**Data for analysis:**
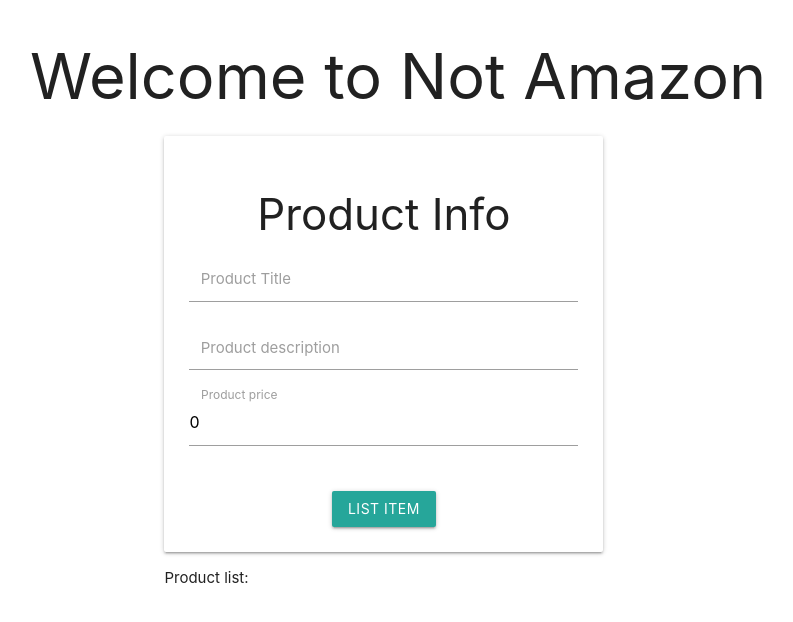
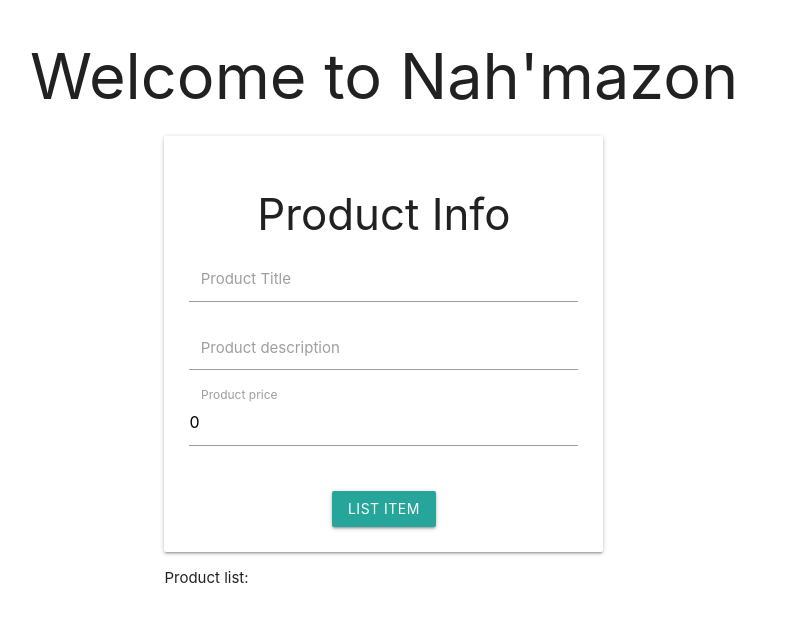
Before and after one commit to TimCPB/Nah-Mazon, a React (Create React App) app: page / in a window 1280 px wide. Shown: the top 622 px of the page, without its empty margins (162-955 px from the left). Built offline with nearby package versions, Linux system fonts and the light colour scheme.

Commit message:
refactor of CSS

```diff
--- a/src/App.js
+++ b/src/App.js
@@ -16,7 +16,7 @@
           <Profile />
         </Route>
         <Route path="/">
-          <h1>Welcome to Not Amazon</h1>
+          <h1>Welcome to Nah'mazon</h1>
           <Form />
         </Route>
       </Switch>
```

**Aim of the task:** All entries are to be duplicated exactly, with the pictures left out.

**Answer to the problem:**
Before and after one commit to TimCPB/Nah-Mazon, a React (Create React App) app: page / in a window 1280 px wide. Shown: the top 622 px of the page, without its empty margins (162-955 px from the left). Built offline with nearby package versions, Linux system fonts and the light colour scheme.

Commit message:
refactor of CSS

```diff
--- a/src/App.js
+++ b/src/App.js
@@ -16,7 +16,7 @@
           <Profile />
         </Route>
         <Route path="/">
-          <h1>Welcome to Not Amazon</h1>
+          <h1>Welcome to Nah'mazon</h1>
           <Form />
         </Route>
       </Switch>
```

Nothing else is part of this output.